Ottaway’s crew outfitted in coveralls provided to all crew members by Firestone for the event working on swapping plugs on Otto Walker’s machine during the 300-Mile race at Chicago’s Speedway Park in the fall of 1915.

William Ottaway oversees his team, at least one of which being in desperate need of new shoes, diligently swapping out a fouled plug on Otto Walker’s Harley-Davidson 11K factory special. It was the 85th lap of 150 around the massive new 2-mile board track at Chicago’s Speedway Park when Walker had to come back in to the pit. He was one of six entered by the Motor Co. into the 300-Mile grind in Chicago on September 12th, 1915, it was one of the hottest days on record in the Windy City that year. Milwaukee’s “Wrecking Crew,” led by Ottaway, were joined in Chicago by Bill Harley and a host of factory management, as well as a reported 100 or so of Milwaukee’s most die-hard enthusiasts who rode their machines down for the event. 

The Harley team joined a field of 20 other entrants, 8 from the local Excelsior camp, 10 from Indian, and William Kemp onboard his modified Henderson 4. A crowd of over 10,000 spectators, somewhat sparse for such an immense venue, came out in the heat to see the afternoon-long affair, anxious to see the intense speed and delight in the electric atmosphere scored by the military band. The race began at 1:22 P.M. and much to the crowd’s gratification, the full field of 26 riders kept a tight pack in the first miles of the race, nearly touching tires at 90 miles per hour.

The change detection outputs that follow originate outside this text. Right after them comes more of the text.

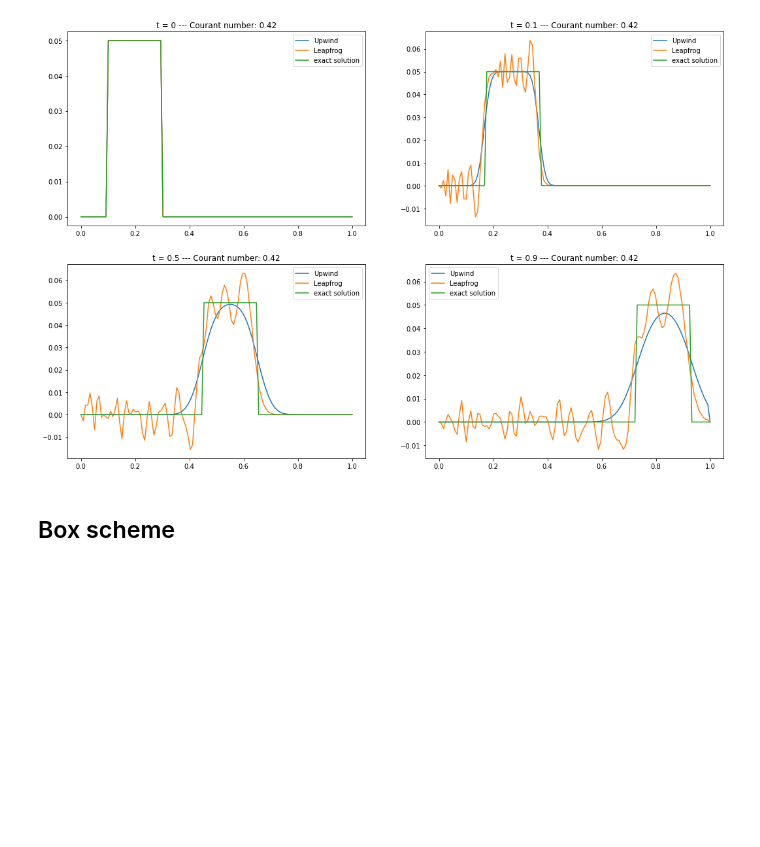
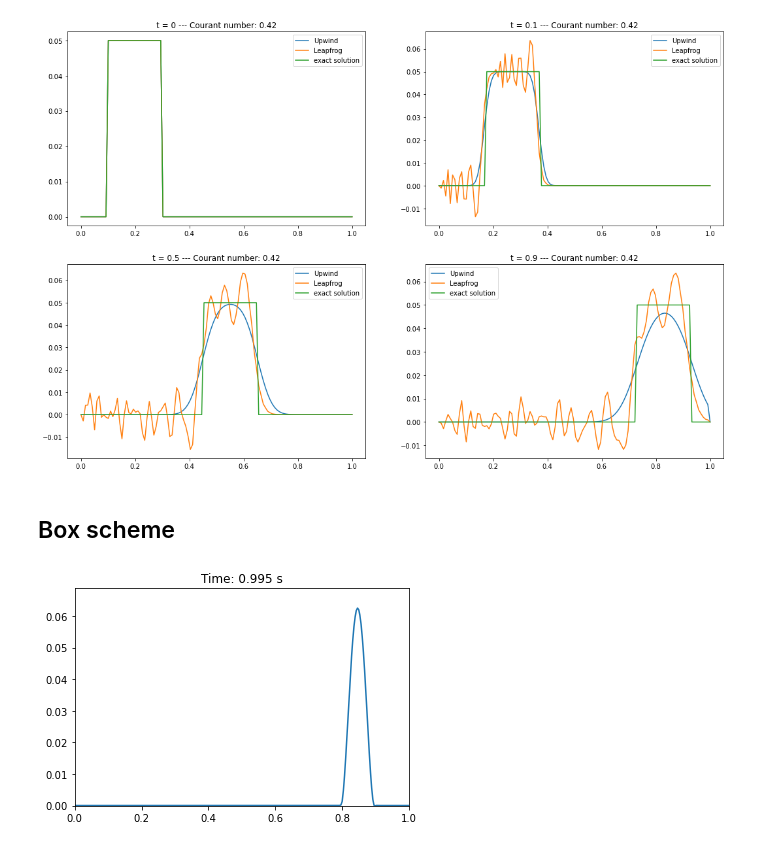
Before and after one commit to cima22/Hyperbolic_PDE_finite_differences, a Jupyter notebook: Hyperbolic Problems.ipynb, the cells around one changed output. Drawn from its saved outputs; the diff is of its cells as text; code cells hidden in the pictures; blank space fills up the shorter version.

```diff
--- a/Hyperbolic Problems.ipynb
+++ b/Hyperbolic Problems.ipynb
@@ -532,16 +532,40 @@ class box(ad_pb_fd_method):
 
     def compute_solution(self):
 
-        if self.courant_number() > 1:
-            print("The method is unstable! CFL number = ", self.courant_number())
-
         U = np.zeros((self.N_t, self.N_x))
-        A = sp.lil_matrix((self.N_x,self.N_x))
-
         u_0_np = np.vectorize(self.u_0)
         g_np = np.vectorize(self.g)
         U[0,:] = u_0_np(self.x_array())
         U[:,0] = g_np(self.t_array())
-        U[:,-1] = g_np(self.t_array())
+     #   U[:,-1] = g_np(self.t_array())
+
+        for n in range(self.N_t - 1):
+            for j in range(self.N_x - 1):
+                eta = self.alpha((n + 0.5) * self.tau(), self.a + (j + 0.5) * self.h()) * self.tau() / self.h()
+                U[n+1,j+1] = U[n,j] + (1 - eta)/(1 + eta)*(U[n,j+1] - U[n+1,j])
+                U[n+1,0] = self.g((n+1) * self.tau())
+          #      U[n+1,-1] = self.g((n+1) * self.tau())
 
         return U
+# %%
+def u_0(x):
+    return 10**4*(0.1 - x)**2*(0.2-x)**2 if 0.1 < x and x < 0.2 else 0.0
+g = lambda x : 0
+def alpha(t,x):
+    return 0.7
+def exact_sol(t,x):
+    return u_0(x - 0.7*t)
+# %%
+bx = box(alpha,u_0,g)
+
+bx.N_x = 285
+bx.N_t = 200
+
+x = bx.x_array()
+t = bx.t_array()
+
+U_bx = bx.compute_solution()
+# %%
+plot_sol_in_time(t,x,U_bx)
+# %% [output]
+[figure, added]
```
Also changed, not shown: parts of 3 cells of this notebook, 4 other files.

The Harley-Davidson team were coming off of a strong debut year as a factory program in 1915, and though most of the hometown favorites all ran the local Excelsior brand, Harley’s Wrecking Crew had been making a lot of noise in the sport, and taking a lot of victories in their first official season. Curley Fredericks was the first of the “Greys” out of the mix following a spill during a fierce battle with Indian’s Gene Walker early on. At nearly 100 miles per hour Curley’s rear tire blew, given the heat and distance of the event that day it was expected that a few rubbers would fly. What wasn’t expected however was when the tire grabbed his rear fender, pulling it into his rim, crumpling in and locking up his rear wheel. The young Fredericks went flying and hit the timber, but he came up with a smile and managed to haul his machine off the track. 

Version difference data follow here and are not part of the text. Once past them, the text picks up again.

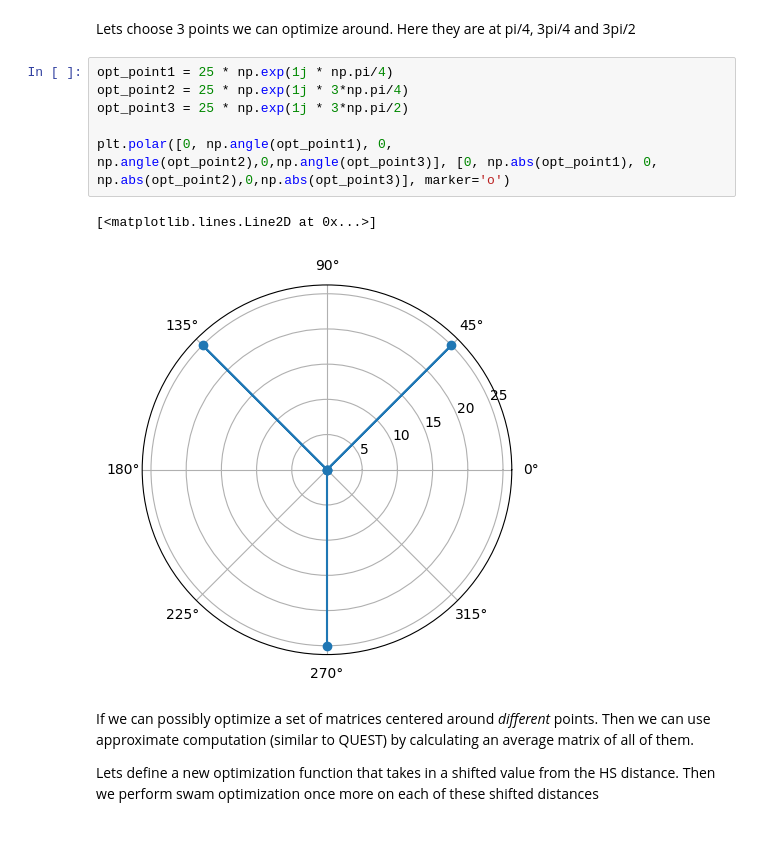
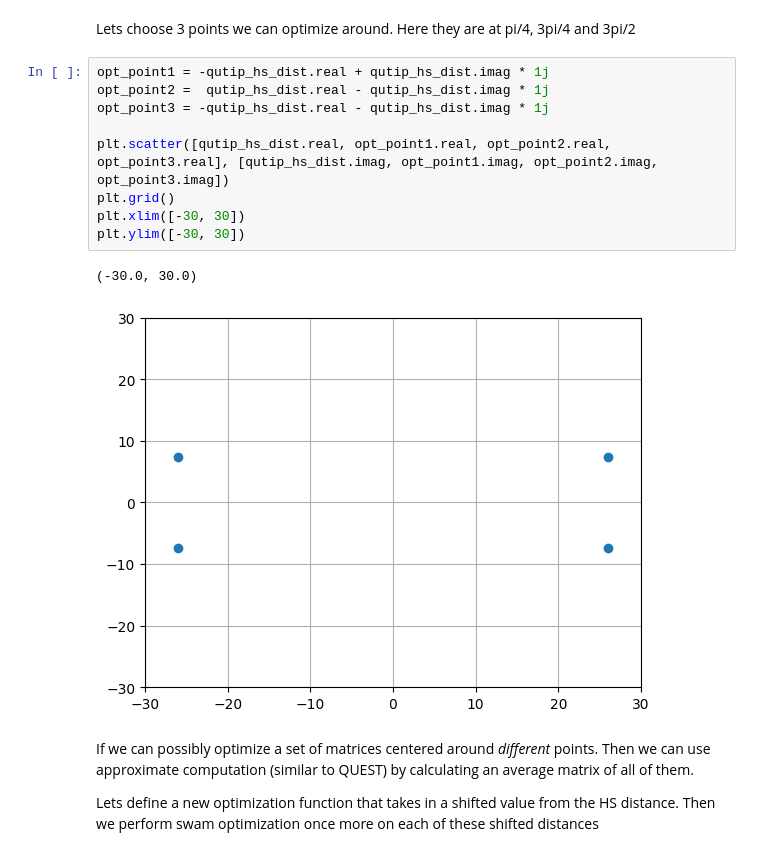
Before and after one commit to the-iron-ryan/CS-239, a Jupyter notebook: ApproxCCNOT/ApproxCCNOT.ipynb, the cells around one changed output. Cells and saved outputs as stored; diff of their text form.

```diff
--- a/ApproxCCNOT/ApproxCCNOT.ipynb
+++ b/ApproxCCNOT/ApproxCCNOT.ipynb
@@ -255,15 +245,18 @@ plt.ylim([-30, 30])
 [figure]
 # %% [markdown]
 Lets choose 3 points we can optimize around. Here they are at pi/4, 3pi/4 and 3pi/2
-# %%
-opt_point1 = 25 * np.exp(1j * np.pi/4)
-opt_point2 = 25 * np.exp(1j * 3*np.pi/4)
-opt_point3 = 25 * np.exp(1j * 3*np.pi/2)
-
-plt.polar([0, np.angle(opt_point1), 0, np.angle(opt_point2),0,np.angle(opt_point3)], [0, np.abs(opt_point1), 0, np.abs(opt_point2),0,np.abs(opt_point3)], marker='o')
-# %% [output]
-[<matplotlib.lines.Line2D at 0x...>]
-[figure, removed]
+# %%
+opt_point1 = -qutip_hs_dist.real + qutip_hs_dist.imag * 1j
+opt_point2 =  qutip_hs_dist.real - qutip_hs_dist.imag * 1j
+opt_point3 = -qutip_hs_dist.real - qutip_hs_dist.imag * 1j
+
+plt.scatter([qutip_hs_dist.real, opt_point1.real, opt_point2.real, opt_point3.real], [qutip_hs_dist.imag, opt_point1.imag, opt_point2.imag, opt_point3.imag])
+plt.grid()
+plt.xlim([-30, 30])
+plt.ylim([-30, 30])
+# %% [output]
+(-30.0, 30.0)
+[figure, added]
 # %% [markdown]
 If we can possibly optimize a set of matrices centered around *different* points. Then we can use approximate computation (similar to QUEST) by calculating an average matrix of all of them.
 
```
Also changed, not shown: parts of 17 cells of this notebook, 4 other files.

Curley’s teammate Joe Wolters, the old veteran of the sport even in 1915, had been hobbling around with two canes in the weeks leading up to the race in Chicago but was determined to compete. Despite his limp, his canes, and his swollen foot Wolters cut though the dense field of fire breathers. Unfortunately though, just 3 laps after Curley’s blow out Wolter’s also threw a tire and sprung his frame. Wolters was visibly irritated with the thought of having to retire so early and in just a  little more than 30 mies in Harley-Davidson had already lost 1/3 of its team.

Leslie Parkhurst, the star of the early Harley program pulled into the pits on the 48th lap with a stuck intake valve and a seized brake drum. The lanky ginger spent a half hour in the pit anxiously awaiting the repairs to be completed, time which took him out of the running for any top position. Otto Walker pitted 2 laps after Parkhurst for fuel and oil and was back at it, wringing the neck of his new 11K and leading the race for the majority of first 150 miles. Forty minutes later Walker was back with a fouled plug, which was promptly switched out, the moment that I believe this photo comes from. Just 10 laps later, after running wide open for nearly 200 miles, Walker again returned to the pit on the 95th lap, this time with a broken valve, his race was done. 

That left only two, Bill Brier and young Ray Weishaar, Harley’s newest recruit in the running for a podium finish. Brier ran a consistent race, pitting only for fluids and again for fouled plug of his own on the 131st lap. Brier would go on to finish in 4th place in a time of 3 hours, 37 minutes, and 8 seconds. Weishaar was riding fast, earning his nickname as the Kansas Cyclone and keeping pace at the front of the narrowing pack. He made 3 pit stops for gas and oil throughout the race, but escaped the need for any time consuming procedures like tires, valves, or plugs. However, somewhere around lap 120 Weishaar’s helmet strapped snapped. At speed he pulled the broken strap to his mouth and held his helmet on with his teeth for 4 laps until the referee forced him to pit and get a new helmet. The time that he lost in the swap seemingly cost him 2nd place by a matter of less than 30 seconds, being beaten across the line by Indian’s Teddy Caroll, who was just behind Excelsior’s Carl Goudy in 1st place. 

Just as it is in modern racing, the art is in the balance and harmony struck between the performance capabilities of the machines, the skillset and determination of the riders, and the efficiency and effectiveness of a good crew, all are essential to winning.  Weishaar took the top spot for Harley-Davidson that day in 1915, and happily took the $300 prize for 3rd place as well, some of which he hopefully used to buy that poor pit crew member some new shoes.